### What is expected
Which lines of the entries hold the string "true"? Copy each one.

Difference listings
——————

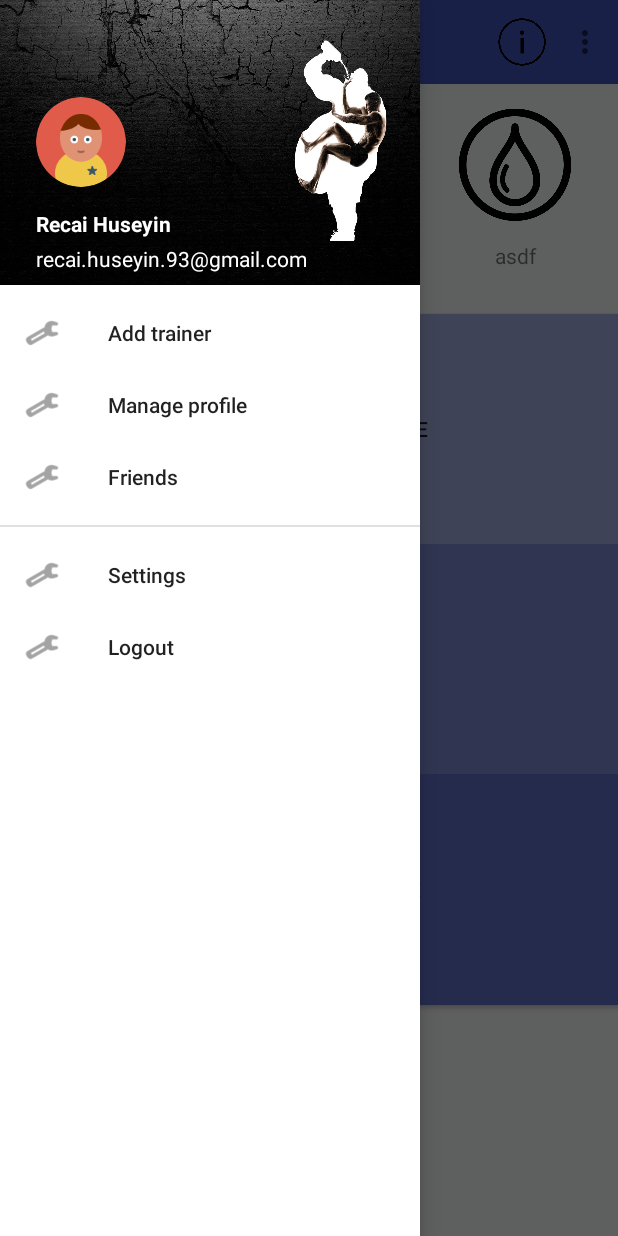
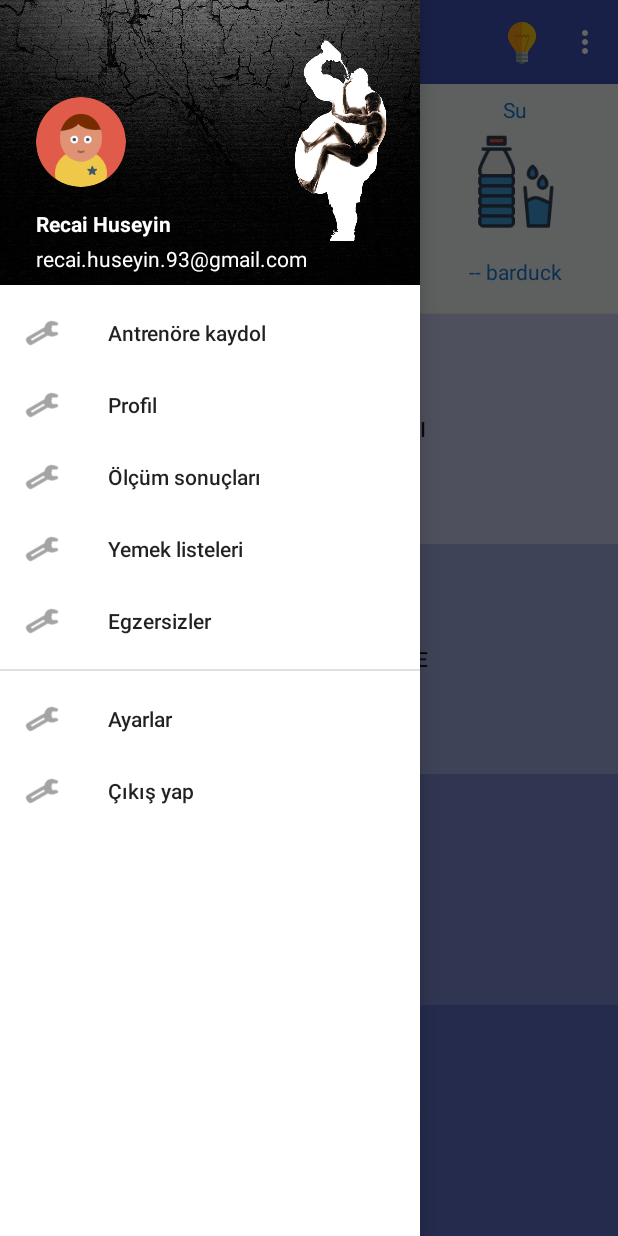
Before and after one commit to Recai93/FitStation, an Android app: the ClientMainActivity screen opened directly, with no data from a screen before it, with the side drawer open, on a phone screen of 412 x 824 dp. Run offline under Robolectric (Android 15) with nearby library versions, the phone set to English and light mode, and no system bars; our stand-ins replace CircleImageView; libraries missing offline, so code that uses them is left out: com.firebase.client; 4 statements that could not run were skipped.

Commit message:
edited client measurement activity

```diff
--- a/app/src/main/java/com/udacity/firebase/shoppinglistplusplus/ui/activeMeasurement/ClientMeasurementActivity.java
+++ b/app/src/main/java/com/udacity/firebase/shoppinglistplusplus/ui/activeMeasurement/ClientMeasurementActivity.java
@@ -5,6 +5,7 @@
 import android.os.Bundle;
 import android.preference.PreferenceManager;
 import android.support.v7.app.AppCompatActivity;
+import android.support.v7.widget.Toolbar;
 import android.view.View;
 import android.widget.AdapterView;
 import android.widget.ListView;
@@ -25,6 +26,8 @@
     public void onCreate(Bundle savedInstanceState) {
         super.onCreate(savedInstanceState);
         setContentView(R.layout.activity_client_measurement);
+        Toolbar toolbar = (Toolbar) findViewById(R.id.app_bar);
+        toolbar.setTitle(getString(R.string.title_activity_client_measurement));
 
         mListView = (ListView) findViewById(R.id.list_view_client_measurements);
 
--- a/app/src/main/res/layout/activity_client_main_content.xml
+++ b/app/src/main/res/layout/activity_client_main_content.xml
@@ -26,86 +26,113 @@
             <LinearLayout
                 android:layout_width="0dp"
                 android:layout_height="match_parent"
-                android:padding="16dp"
+                android:padding="4dp"
                 android:orientation="vertical"
                 android:layout_weight="1"
-                android:weightSum="4">
+                android:weightSum="15">
+
+                <TextView
+                    android:layout_width="match_parent"
+                    android:layout_height="wrap_content"
+                    android:layout_weight="1"
+                    android:textColor="@color/black"
+                    android:gravity="center"
+                    android:text="@string/kilo"/>
 
                 <ImageView
                     android:layout_width="match_parent"
                     android:layout_height="0dp"
                     android:layout_gravity="center"
-                    android:layout_weight="3"
-                    android:src="@drawable/ic_fork_knife"/>
+                    android:layout_weight="10"
+                    android:src="@drawable/ic_measurement"/>
+
+                <TextView
+                    android:layout_width="match_parent"
+                    android:layout_height="wrap_content"
+                    android:textColor="@color/black"
+                    android:layout_weight="4"
+                    android:gravity="center"
+                    android:text="-- kg"/>
+
+            </LinearLayout>
+
+            <LinearLayout
+                android:layout_width="0dp"
+                android:layout_height="match_parent"
+                android:padding="4dp"
+                android:orientation="vertical"
+                android:layout_weight="1"
+                android:weightSum="15">
 
                 <TextView
                     android:layout_width="match_parent"
                     android:layout_height="wrap_content"
                     android:layout_weight="1"
                     android:gravity="center"
-                    android:text="asdf"/>
+                    android:textColor="@color/green"
+                    android:text="@string/food"/>
+
+                <ImageView
+                    android:layout_width="match_parent"
+                    android:layout_height="0dp"
+                    android:layout_gravity="center"
+                    android:layout_weight="10"
+                    android:src="@drawable/ic_fork_knife"/>
+
+                <TextView
+                    android:layout_width="match_parent"
+                    android:layout_height="wrap_content"
+                    android:layout_weight="4"
+                    android:gravity="center"
+                    android:textColor="@color/green"
+                    android:text="-- kcal"/>
 
             </LinearLayout>
 
             <LinearLayout
                 android:layout_width="0dp"
                 android:layout_height="match_parent"
-                android:padding="16dp"
+                android:padding="4dp"
                 android:orientation="vertical"
                 android:layout_weight="1"
-                android:weightSum="4">
-
-                <ImageView
-                    android:layout_width="match_parent"
-                    android:layout_height="0dp"
-                    android:layout_gravity="center"
-                    android:layout_weight="3"
-                    android:src="@drawable/ic_measurement"/>
+                android:weightSum="15">
 
                 <TextView
                     android:layout_width="match_parent"
                     android:layout_height="wrap_content"
                     android:layout_weight="1"
                     android:gravity="center"
-                    android:text="asdf"/>
-
-            </LinearLayout>
-
-            <LinearLayout
-                android:layout_width="0dp"
-                android:layout_height="match_parent"
-                android:padding="16dp"
-                android:orientation="vertical"
-                android:layout_weight="1"
-                android:weightSum="4">
+                    android:textColor="@color/blue"
+                    android:text="@string/water"/>
 
                 <ImageView
                     android:layout_width="match_parent"
                     android:layout_height="0dp"
                     android:layout_gravity="center"
-                    android:layout_weight="3"
+                    android:layout_weight="10"
                     android:src="@drawable/ic_waterdrop"/>
 
                 <TextView
                     android:layout_width="match_parent"
                     android:layout_height="wrap_content"
-                    android:layout_weight="1"
+                    android:layout_weight="4"
                     android:gravity="center"
-                    android:text="asdf"/>
+                    android:textColor="@color/blue"
+                    android:text="-- barduck"/>
 
             </LinearLayout>
 
         </LinearLayout>
 
 
-        <!--<Button-->
-            <!--android:id="@+id/AddTrainerButton"-->
-            <!--android:layout_width="match_parent"-->
-            <!--android:layout_height="0dp"-->
-            <!--android:layout_weight="1"-->
-            <!--android:background="@color/button1"-->
-            <!--android:onClick="addTrainerButtonPressed"-->
-            <!--android:text="Antrenore kayit olma" />-->
+        <Button
+            android:id="@+id/AddTrainerButton"
+            android:layout_width="match_parent"
+            android:layout_height="0dp"
+            android:layout_weight="1"
+            android:background="@color/button1"
+            android:onClick="addTrainerButtonPressed"
+            android:text="Gunluk yemek listesi" />
 
         <Button
             android:id="@+id/AddMeasurementButton"
--- a/app/src/main/res/layout/activity_client_measurement.xml
+++ b/app/src/main/res/layout/activity_client_measurement.xml
@@ -13,12 +13,6 @@
         android:layout_height="?attr/actionBarSize"
         android:theme="@style/Toolbar" />
 
-    <android.support.design.widget.TabLayout
-        android:id="@+id/tab_layout"
-        android:layout_width="match_parent"
-        android:layout_height="wrap_content"
-        android:theme="@style/Toolbar" />
-
     <LinearLayout
         android:layout_width="match_parent"
         android:layout_height="match_parent"
--- a/app/src/main/res/menu/activity_main_drawer.xml
+++ b/app/src/main/res/menu/activity_main_drawer.xml
@@ -16,7 +16,15 @@
         <item
             android:id="@+id/navigation_item_3"
             android:icon="@android:drawable/ic_menu_manage"
-            android:title="@string/nav_item_friends" />
+            android:title="@string/nav_item_show_measurements" />
+        <item
+            android:id="@+id/navigation_item_4"
+            android:icon="@android:drawable/ic_menu_manage"
+            android:title="@string/nav_item_show_meals" />
+        <item
+            android:id="@+id/navigation_item_5"
+            android:icon="@android:drawable/ic_menu_manage"
+            android:title="@string/nav_item_show_exercises" />
     </group>
     <group
         android:id="@+id/menu_bottom"
--- a/app/src/main/res/values-v21/themes.xml
+++ b/app/src/main/res/values-v21/themes.xml
@@ -2,6 +2,7 @@
 <resources>
 
     <style name="AppTheme" parent="AppTheme.Base">
+        <item name="android:colorBackground">@color/dark_green</item>
     </style>
 
     <style name="AppTheme.Base" parent="Theme.AppCompat.Light.NoActionBar">
@@ -11,11 +12,16 @@
         <item name="colorAccent">@color/dark_green</item>
         <!--<item name="android:textColorPrimary">@android:color/white</item>-->
         <!--<item name="android:textColorSecondary">#fcfcfc</item>-->
+        <item name="windowActionBar">false</item>
+        <item name="windowNoTitle">true</item>
+        <item name="android:windowDrawsSystemBarBackgrounds">true</item>
+        <item name="android:statusBarColor">@android:color/transparent</item>
     </style>
 
     <style name="Toolbar" parent="Widget.AppCompat.Light.ActionBar">
         <item name="android:background">@color/primary</item>
         <item name="android:textColorPrimary">@android:color/white</item>
+        <item name="android:textColorSecondary">#fcfcfc</item>
     </style>
 
 
--- a/app/src/main/res/values/colors.xml
+++ b/app/src/main/res/values/colors.xml
@@ -21,4 +21,7 @@
     <color name="button4">#5C6BC0</color>
 
     <color name="white">#FFFFFF</color>
+
+    <color name="green">#388E3C</color>
+    <color name="blue">#1976D2</color>
 </resources>
--- a/app/src/main/res/values/strings.xml
+++ b/app/src/main/res/values/strings.xml
@@ -236,12 +236,19 @@
     <string name="tv_measurement_rightlegmescle">Sag bacak kas kutlesi:</string>
     <string name="tv_measurement_leftlegfat">Sol bacak yag kutlesi :</string>
     <string name="tv_measurement_leftlegmuscle">Sol bacak kas kutlesi :</string>
-    <string name="nav_item_add_trainer">Add trainer</string>
-    <string name="nav_item_manage_profile">Manage profile</string>
-    <string name="nav_item_friends">Friends</string>
-    <string name="nav_sub_item_settings">Settings</string>
-    <string name="nav_sub_item_logout">Logout</string>
+    <string name="nav_item_add_trainer">Antrenöre kaydol</string>
+    <string name="nav_item_manage_profile">Profil</string>
+    <string name="nav_sub_item_settings">Ayarlar</string>
+    <string name="nav_sub_item_logout">Çıkış yap</string>
 
     <string name="navigation_drawer_open">Open navigation drawer</string>
     <string name="navigation_drawer_close">Close navigation drawer</string>
+    <string name="kilo">Kilo</string>
+    <string name="food">Yemek</string>
+    <string name="water">Su</string>
+    <string name="nav_item_show_measurements">Ölçüm sonuçları</string>
+    <string name="nav_item_show_meals">Yemek listeleri</string>
+    <string name="nav_item_show_exercises">Egzersizler</string>
+    <string name="trainer">Antrenör</string>
+    <string name="title_activity_client_measurement">Ölçüm sonuçları</string>
 </resources>
```
Also changed, not shown: app/src/main/java/com/udacity/firebase/shoppinglistplusplus/ui/activeMeasurement/ClientMeasurementAdapter.java (+26 -30 lines), app/src/main/java/com/udacity/firebase/shoppinglistplusplus/utils/Utils.java (+6 -64 lines), app/src/main/res/layout/single_client_measurement.xml (+11 -12 lines), app/src/main/res/drawable-hdpi/ic_fork_knife.png, app/src/main/res/drawable-hdpi/ic_measurement.png, app/src/main/res/drawable-hdpi/ic_tip.png, app/src/main/res/drawable-hdpi/ic_waterdrop.png.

——————

### Exercise answer
+        <item name="windowNoTitle">true</item>
+        <item name="android:windowDrawsSystemBarBackgrounds">true</item>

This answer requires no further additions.